• _Task to carry out_: Within the records, find every line that includes the word "execution" and copy it.

Difference listings
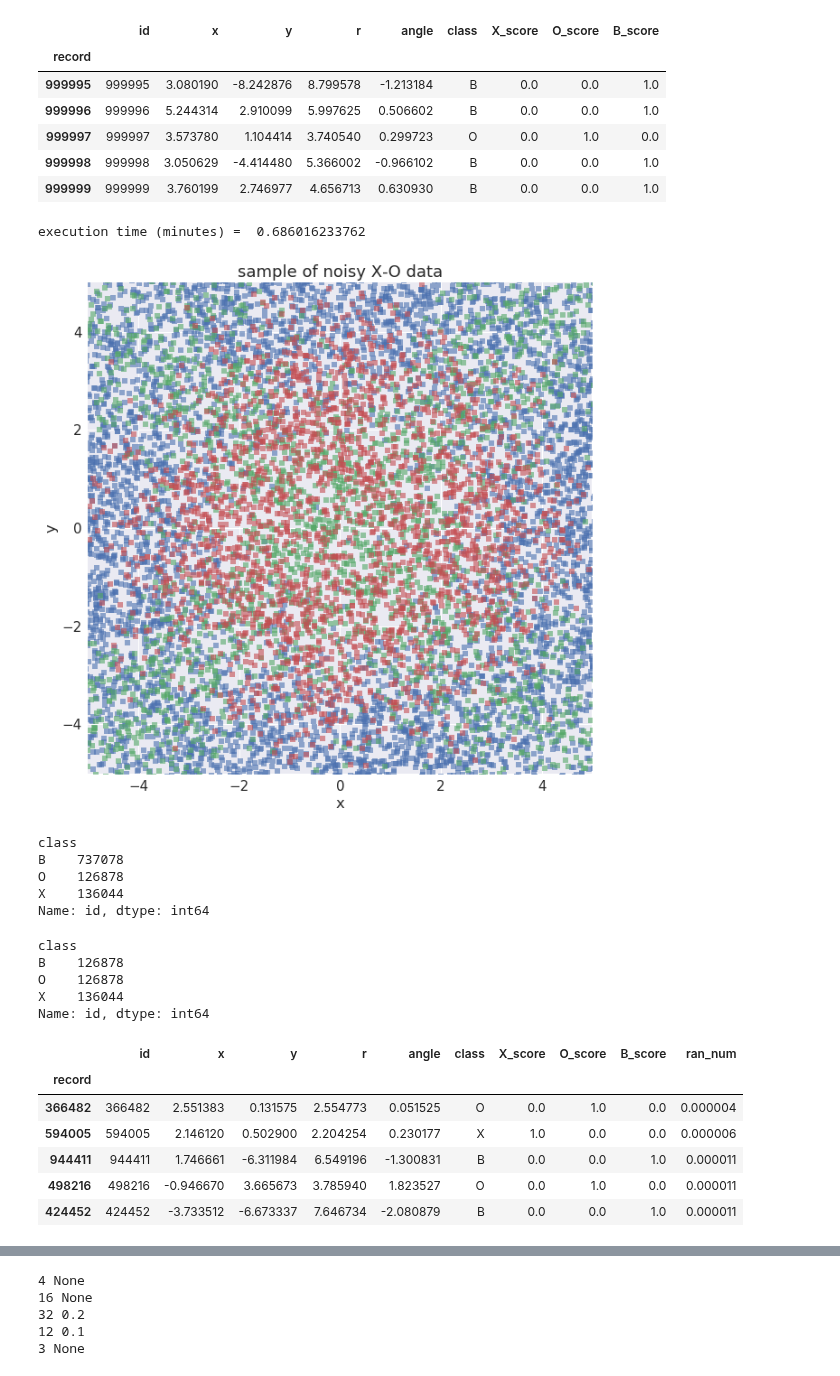
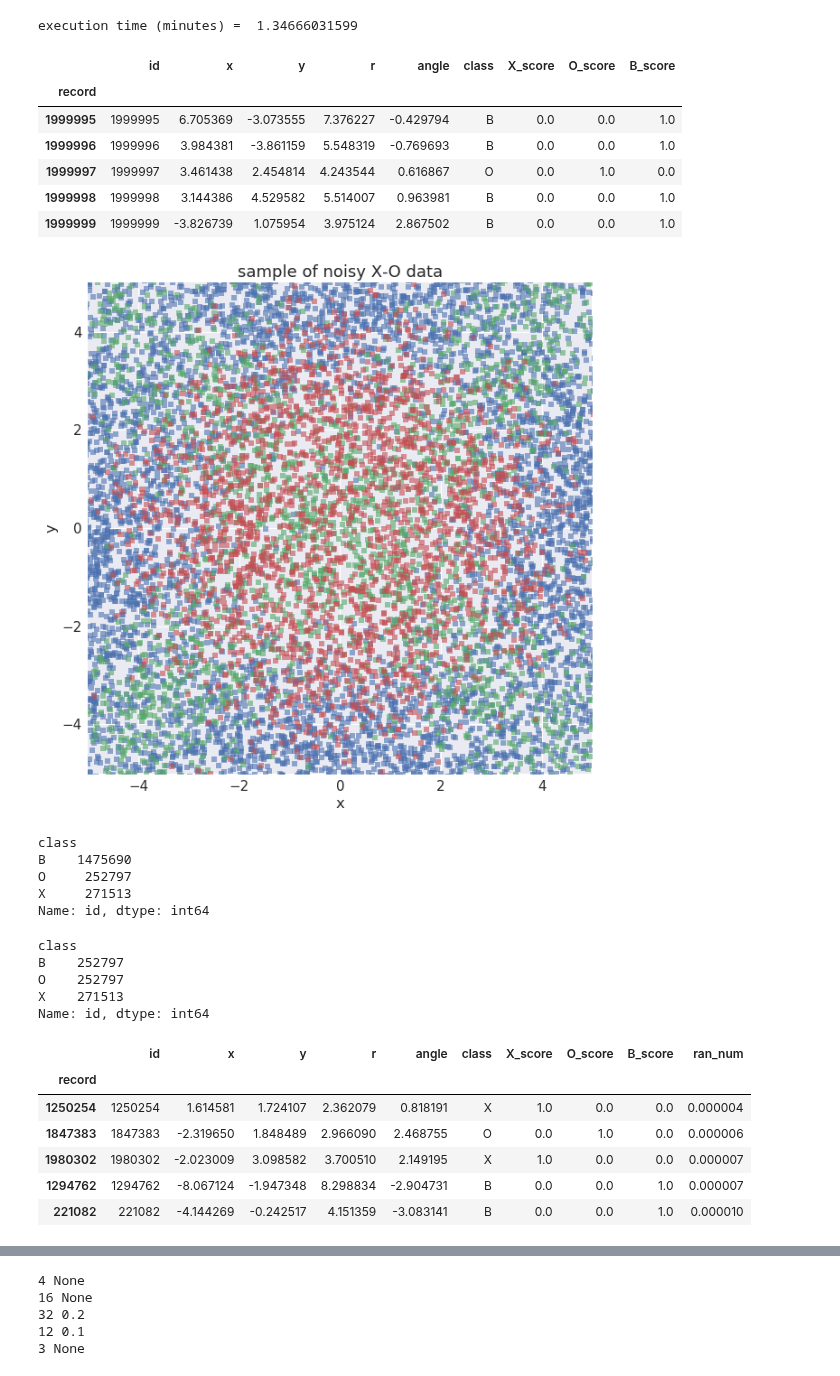
Before and after one commit to joehahn/exes-n-ohs, a Jupyter notebook: mlp_model.ipynb, the cells around one changed output, grey strips where cells are left out. Saved outputs shown, nothing was run; the diff lists cells and outputs as text; code cells hidden in the pictures.

```diff
--- a/mlp_model.ipynb
+++ b/mlp_model.ipynb
@@ -20,26 +20,23 @@ import time as tm
 time_start = tm.time()
 # %%
 #generate training and validation data
-#N_dots = 10000000
-N_dots = 1000000
+N_dots = 2000000
 import numpy as np
 rn_state = np.random.RandomState(seed=rn_seed)
 from helper_fns import *
 train = make_xo_df(N_dots, initial_id, x_half_width, radius, box_half_width, jitter)
 validate = make_xo_df(N_dots, initial_id, x_half_width, radius, box_half_width, jitter)
+print 'execution time (minutes) = ', (tm.time() - time_start)/60.0
 train.tail()
 # %% [output]
+execution time (minutes) =  1.34666031599
 |  | id | x | y | r | angle | class | X_score | O_score | B_score |
 | record |  |  |  |  |  |  |  |  |  |
-| 999995 | 999995 | 3.080190 | -8.242876 | 8.799578 | -1.213184 | B | 0.0 | 0.0 | 1.0 |
-| 999996 | 999996 | 5.244314 | 2.910099 | 5.997625 | 0.506602 | B | 0.0 | 0.0 | 1.0 |
-| 999997 | 999997 | 3.573780 | 1.104414 | 3.740540 | 0.299723 | O | 0.0 | 1.0 | 0.0 |
-| 999998 | 999998 | 3.050629 | -4.414480 | 5.366002 | -0.966102 | B | 0.0 | 0.0 | 1.0 |
-| 999999 | 999999 | 3.760199 | 2.746977 | 4.656713 | 0.630930 | B | 0.0 | 0.0 | 1.0 |
+| 1999995 | 1999995 | 6.705369 | -3.073555 | 7.376227 | -0.429794 | B | 0.0 | 0.0 | 1.0 |
+| 1999996 | 1999996 | 3.984381 | -3.861159 | 5.548319 | -0.769693 | B | 0.0 | 0.0 | 1.0 |
+| 1999997 | 1999997 | 3.461438 | 2.454814 | 4.243544 | 0.616867 | O | 0.0 | 1.0 | 0.0 |
+| 1999998 | 1999998 | 3.144386 | 4.529582 | 5.514007 | 0.963981 | B | 0.0 | 0.0 | 1.0 |
+| 1999999 | 1999999 | -3.826739 | 1.075954 | 3.975124 | 2.867502 | B | 0.0 | 0.0 | 1.0 |
-# %%
-print 'execution time (minutes) = ', (tm.time() - time_start)/60.0
-# %% [output]
-execution time (minutes) =  0.686016233762
 # %%
 #prep plots
 %matplotlib inline
@@ -76,15 +73,15 @@ p = ax.set_xlim(xy_rng)
 p = ax.set_ylim(xy_rng)
 #plt.savefig('figs/training_data.png')
 # %% [output]
-[figure, old version]
+[figure, new version]
 # %%
 #note class imbalance in training data
 train.groupby('class')['id'].count()
 # %% [output]
 class
-B    737078
-O    126878
-X    136044
+B    1475690
+O     252797
+X     271513
 Name: id, dtype: int64
 # %%
 #rebalance training data & randomize records
@@ -99,17 +96,17 @@ print train_balanced.groupby('class')['id'].count()
 train_balanced.head()
 # %% [output]
 class
-B    126878
-O    126878
-X    136044
+B    252797
+O    252797
+X    271513
 Name: id, dtype: int64
 |  | id | x | y | r | angle | class | X_score | O_score | B_score | ran_num |
 | record |  |  |  |  |  |  |  |  |  |  |
-| 366482 | 366482 | 2.551383 | 0.131575 | 2.554773 | 0.051525 | O | 0.0 | 1.0 | 0.0 | 0.000004 |
-| 594005 | 594005 | 2.146120 | 0.502900 | 2.204254 | 0.230177 | X | 1.0 | 0.0 | 0.0 | 0.000006 |
-| 944411 | 944411 | 1.746661 | -6.311984 | 6.549196 | -1.300831 | B | 0.0 | 0.0 | 1.0 | 0.000011 |
-| 498216 | 498216 | -0.946670 | 3.665673 | 3.785940 | 1.823527 | O | 0.0 | 1.0 | 0.0 | 0.000011 |
-| 424452 | 424452 | -3.733512 | -6.673337 | 7.646734 | -2.080879 | B | 0.0 | 0.0 | 1.0 | 0.000011 |
+| 1250254 | 1250254 | 1.614581 | 1.724107 | 2.362079 | 0.818191 | X | 1.0 | 0.0 | 0.0 | 0.000004 |
+| 1847383 | 1847383 | -2.319650 | 1.848489 | 2.966090 | 2.468755 | O | 0.0 | 1.0 | 0.0 | 0.000006 |
+| 1980302 | 1980302 | -2.023009 | 3.098582 | 3.700510 | 2.149195 | X | 1.0 | 0.0 | 0.0 | 0.000007 |
+| 1294762 | 1294762 | -8.067124 | -1.947348 | 8.298834 | -2.904731 | B | 0.0 | 0.0 | 1.0 | 0.000007 |
+| 221082 | 221082 | -4.144269 | -0.242517 | 4.151359 | -3.083141 | B | 0.0 | 0.0 | 1.0 | 0.000010 |
 # %%
 #rebalance validation data
 df = validate
```
Also changed, not shown: parts of 8 cells of this notebook, 3 other files.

• _Task response_:
+print 'execution time (minutes) = ', (tm.time() - time_start)/60.0
+execution time (minutes) =  1.34666031599
-print 'execution time (minutes) = ', (tm.time() - time_start)/60.0
-execution time (minutes) =  0.686016233762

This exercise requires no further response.